By Alex Dmuchovsky
In 1992, the El Salvadoran armed conflict between the ‘Farabundo Martí National Liberation Front’ (FMLN) and the government supported ‘National Republican Alliance’ (ARENA) finally came to a conclusion. The Chapultepec Peace Accords, officially signed on January 16 of 1992, brought peace to a civil war that had plagued the Latin American country for nearly 12 years. The treaty established a nine-month cease fire (along with several other agreements), that began on February 1, 1992; which has not been broken since.
Free at last from the black cloud of civil warfare, Salvador experienced a landmark revival of its civil society. A new era had begun for the citizens of the Latin American country. An era that most Salvadoran women believed would pave the way for a new generation of equality and opportunity; however, more than two decades later, some of the hopes of the “new” women have yet to be fulfilled.

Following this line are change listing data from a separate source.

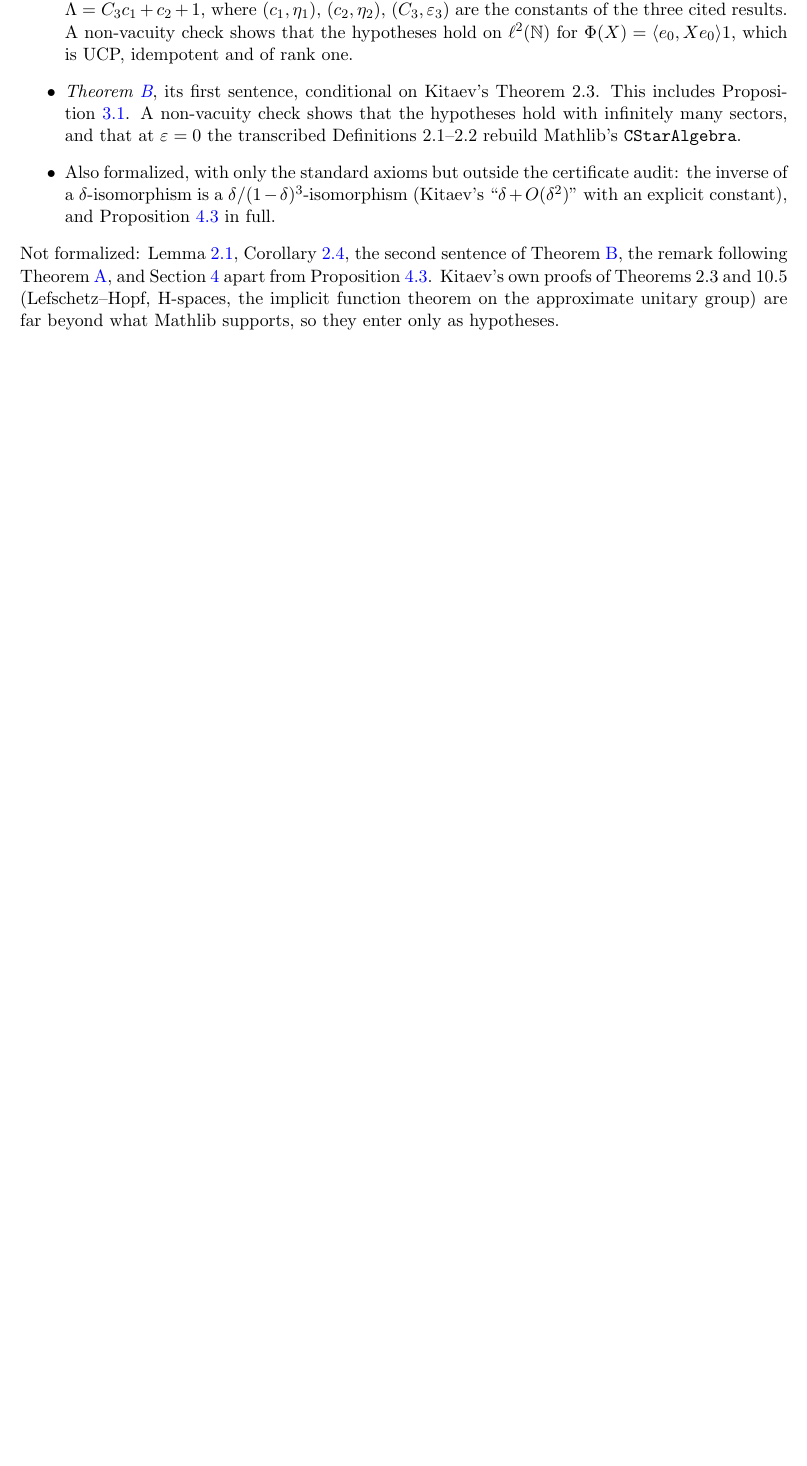
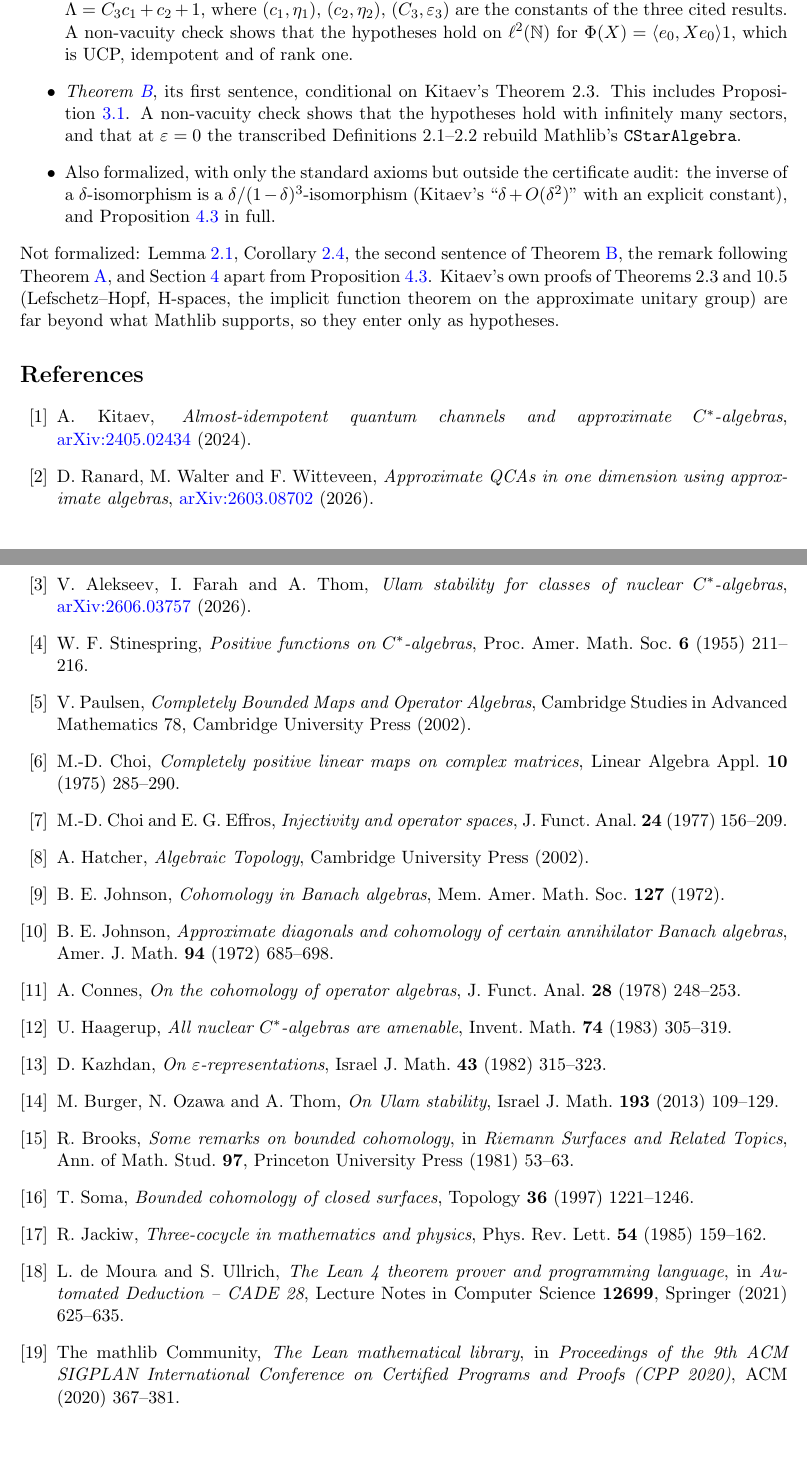
Before and after one commit to naskarjoydeep/AI-assisted-math, a LaTeX paper (approximate C∗-algebras/paper/kitaev_rigidity_infinite_dim.tex): part of page 7 of 7 before the commit and two parts of pages 7 and 8 of 8 after it, the two joined at a grey line, cut so that both start at the same text, the shorter picture padded with empty space. Compiled offline with pdfLaTeX.

Commit message:
Add files via upload

```diff
--- a/approximate C∗-algebras/paper/kitaev_rigidity_infinite_dim.tex
+++ b/approximate C∗-algebras/paper/kitaev_rigidity_infinite_dim.tex
@@ -24,7 +24,7 @@
 \newcommand{\wt}{\widetilde}
 \newcommand{\Ma}[1]{\mathbf{M}_{#1}}
 
-\title{Kitaev's $\eps$-$C^*$ rigidity beyond finite dimensions:\\ what extends, what is Lean-checked, and what is open}
+\title{Kitaev's $\eps$-$C^*$ rigidity beyond finite dimensions}
 \author{Joydeep Naskar\\[2pt]
 {\small Beijing Institute of Mathematical Sciences and Applications (BIMSA)}\\
 {\small Huaibei Town, Huairou District, Beijing 101408, China}\\
@@ -217,4 +217,26 @@ Both theorems are machine-checked in Lean~4 with Mathlib (toolchain \texttt{v4.3
 \end{itemize}
 Not formalized: Lemma~\ref{lem:rank}, Corollary~\ref{cor:codes}, the second sentence of Theorem~\ref{thm:B}, the remark following Theorem~\ref{thm:A}, and Section~\ref{sec:open} apart from Proposition~\ref{prop:graded}. Kitaev's own proofs of Theorems~2.3 and~10.5 (Lefschetz--Hopf, H-spaces, the implicit function theorem on the approximate unitary group) are far beyond what Mathlib supports, so they enter only as hypotheses.
 
+\begin{thebibliography}{99}
+\bibitem{Kitaev} A.~Kitaev, \emph{Almost-idempotent quantum channels and approximate $C^*$-algebras}, \href{https://arxiv.org/abs/2405.02434}{arXiv:2405.02434} (2024).
+\bibitem{RWW} D.~Ranard, M.~Walter and F.~Witteveen, \emph{Approximate QCAs in one dimension using approximate algebras}, \href{https://arxiv.org/abs/2603.08702}{arXiv:2603.08702} (2026).
+\bibitem{AFT} V.~Alekseev, I.~Farah and A.~Thom, \emph{Ulam stability for classes of nuclear $C^*$-algebras}, \href{https://arxiv.org/abs/2606.03757}{arXiv:2606.03757} (2026).
+\bibitem{Stinespring} W.~F.~Stinespring, \emph{Positive functions on $C^*$-algebras}, Proc.\ Amer.\ Math.\ Soc.\ \textbf{6} (1955) 211--216.
+\bibitem{Paulsen} V.~Paulsen, \emph{Completely Bounded Maps and Operator Algebras}, Cambridge Studies in Advanced Mathematics~78, Cambridge University Press (2002).
+\bibitem{Choi} M.-D.~Choi, \emph{Completely positive linear maps on complex matrices}, Linear Algebra Appl.\ \textbf{10} (1975) 285--290.
+\bibitem{ChoiEffros} M.-D.~Choi and E.~G.~Effros, \emph{Injectivity and operator spaces}, J.\ Funct.\ Anal.\ \textbf{24} (1977) 156--209.
+\bibitem{Hatcher} A.~Hatcher, \emph{Algebraic Topology}, Cambridge University Press (2002).
+\bibitem{JohnsonMemoir} B.~E.~Johnson, \emph{Cohomology in Banach algebras}, Mem.\ Amer.\ Math.\ Soc.\ \textbf{127} (1972).
+\bibitem{Johnson72} B.~E.~Johnson, \emph{Approximate diagonals and cohomology of certain annihilator Banach algebras}, Amer.\ J.\ Math.\ \textbf{94} (1972) 685--698.
+\bibitem{Connes} A.~Connes, \emph{On the cohomology of operator algebras}, J.\ Funct.\ Anal.\ \textbf{28} (1978) 248--253.
+\bibitem{Haagerup} U.~Haagerup, \emph{All nuclear $C^*$-algebras are amenable}, Invent.\ Math.\ \textbf{74} (1983) 305--319.
+\bibitem{Kazhdan} D.~Kazhdan, \emph{On $\varepsilon$-representations}, Israel J.\ Math.\ \textbf{43} (1982) 315--323.
+\bibitem{BOT} M.~Burger, N.~Ozawa and A.~Thom, \emph{On Ulam stability}, Israel J.\ Math.\ \textbf{193} (2013) 109--129.
+\bibitem{Brooks} R.~Brooks, \emph{Some remarks on bounded cohomology}, in \emph{Riemann Surfaces and Related Topics}, Ann.\ of Math.\ Stud.\ \textbf{97}, Princeton University Press (1981) 53--63.
+\bibitem{Soma} T.~Soma, \emph{Bounded cohomology of closed surfaces}, Topology \textbf{36} (1997) 1221--1246.
+\bibitem{Jackiw} R.~Jackiw, \emph{Three-cocycle in mathematics and physics}, Phys.\ Rev.\ Lett.\ \textbf{54} (1985) 159--162.
+\bibitem{Lean4} L.~de~Moura and S.~Ullrich, \emph{The Lean 4 theorem prover and programming language}, in \emph{Automated Deduction -- CADE 28}, Lecture Notes in Computer Science \textbf{12699}, Springer (2021) 625--635.
+\bibitem{Mathlib} The mathlib Community, \emph{The Lean mathematical library}, in \emph{Proceedings of the 9th ACM SIGPLAN International Conference on Certified Programs and Proofs (CPP 2020)}, ACM (2020) 367--381.
+\end{thebibliography}
+
 \end{document}
```
Also changed, not shown: approximate C∗-algebras/paper/kitaev_rigidity_infinite_dim.pdf, approximate C∗-algebras/paper/kitaev_rigidity_infinite_dim.tex (26 more changed lines).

While the status of women in El Salvador is far improved from pre-1992, Mariana Moisa of the ‘Feminist Collective for Local Development‘ (CFDL), believes that there are many topics which are still kept in the dark, primarily concerning the maternal/birth-rights of women. According to Latinamerica Press, progress in women’s rights has come to a halt due to the high rate of adolescent pregnancies. “El Salvador does not have sexual education programs that are free of prejudice,” says the feminist, who also comments on the severe penalties given to women who follow through with an abortion, and even to those that simply consider the procedure. The Center for Reproductive Rights in New York cites the El Salvadoran government as having penalized would-be-mothers up to 30 years in prison for illegal abortions.
Current discussions concerning the status of maternal rights have centered around the alarmingly high rate of teen pregnancies: El Salvador’s Ministry of Health reported the statistic that 89 out of 1,000 women between 15 and 19 years of age become pregnant. On one side, the increasingly influential Church forbids the termination of a fetus; while on the other, activists argue the life-threatening effects of adolescent child-bearing in addition to the human rights of rape victims.
Despite the government’s apparent reluctance to address such humanitarian issues, several organizations have proclaimed some of Latin America’s complete abortion bans as contrary to international law, and are actively lobbying for change (Global Fund for Women). Additionally, the comprehensive health care center/project “Ciudad Mujer“, has recently undertaken the unprecedented task of educating citizens on sexual & reproductive health, as well as gender violence, economic empowerment, and promotion of rights
For more on ‘Ciudad Mujer’: http://www.iadb.org/en/projects/project-description-title,1303.html?id=ES-L1056